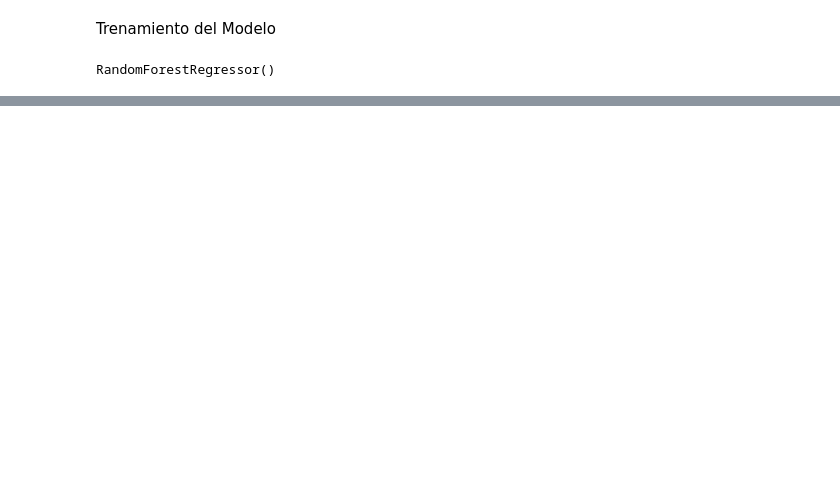
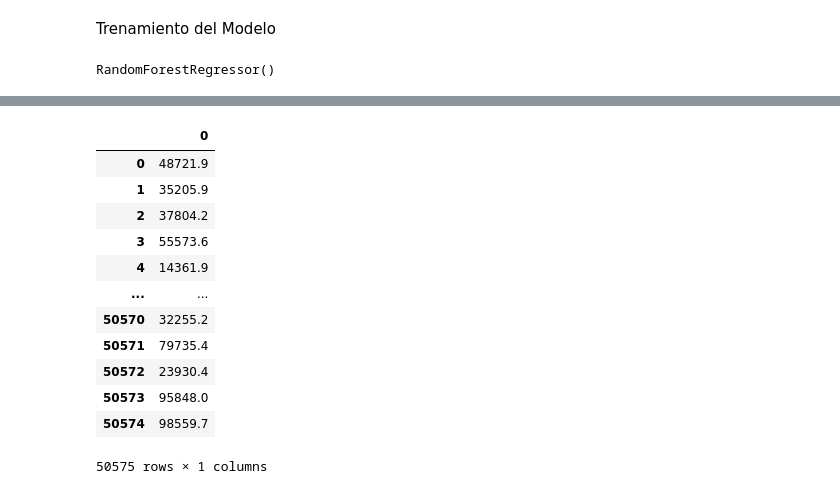
Before and after one commit to JocimarGalante/PrecosCarrosBrasil_IA, a Jupyter notebook: solution.ipynb, the cells around one changed output, grey strips where cells are left out. Saved outputs shown, nothing was run; the diff lists cells and outputs as text; code cells hidden in the pictures; blank space fills up the shorter version.

```diff
--- a/solution.ipynb
+++ b/solution.ipynb
@@ -476,0 +487,3 @@ r2_score(Y_test, valores_preditos_rf)
+# %%
+model_rf_parametros = RandomForestRegressor(max_depth=29, min_samples_leaf=32, min_samples_split=28,
+                       n_estimators=208, random_state=43, max_features='sqrt')
@@ -476,0 +496,18 @@ r2_score(Y_test, valores_preditos_rf)
+# %%
+# Predição dos valores de salário com base nos dados de teste
+valores_preditos_rf_parametros = model_rf_parametros.predict(X_test)
+pd.DataFrame(valores_preditos_rf).round(1)
+# %% [output]
+|  | 0 |
+| 0 | 48721.9 |
+| 1 | 35205.9 |
+| 2 | 37804.2 |
+| 3 | 55573.6 |
+| 4 | 14361.9 |
+| ... | ... |
+| 50570 | 32255.2 |
+| 50571 | 79735.4 |
+| 50572 | 23930.4 |
+| 50573 | 95848.0 |
+| 50574 | 98559.7 |
+50575 rows × 1 columns
```
Also changed, not shown: parts of 24 cells of this notebook.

══════════

- EXERCISE DETAILS -
When you return the records, keep every word unchanged and drop the pictures.

- OUTPUT BELOW -
Before and after one commit to JocimarGalante/PrecosCarrosBrasil_IA, a Jupyter notebook: solution.ipynb, the cells around one changed output, grey strips where cells are left out. Saved outputs shown, nothing was run; the diff lists cells and outputs as text; code cells hidden in the pictures; blank space fills up the shorter version.

```diff
--- a/solution.ipynb
+++ b/solution.ipynb
@@ -476,0 +487,3 @@ r2_score(Y_test, valores_preditos_rf)
+# %%
+model_rf_parametros = RandomForestRegressor(max_depth=29, min_samples_leaf=32, min_samples_split=28,
+                       n_estimators=208, random_state=43, max_features='sqrt')
@@ -476,0 +496,18 @@ r2_score(Y_test, valores_preditos_rf)
+# %%
+# Predição dos valores de salário com base nos dados de teste
+valores_preditos_rf_parametros = model_rf_parametros.predict(X_test)
+pd.DataFrame(valores_preditos_rf).round(1)
+# %% [output]
+|  | 0 |
+| 0 | 48721.9 |
+| 1 | 35205.9 |
+| 2 | 37804.2 |
+| 3 | 55573.6 |
+| 4 | 14361.9 |
+| ... | ... |
+| 50570 | 32255.2 |
+| 50571 | 79735.4 |
+| 50572 | 23930.4 |
+| 50573 | 95848.0 |
+| 50574 | 98559.7 |
+50575 rows × 1 columns
```
Also changed, not shown: parts of 24 cells of this notebook.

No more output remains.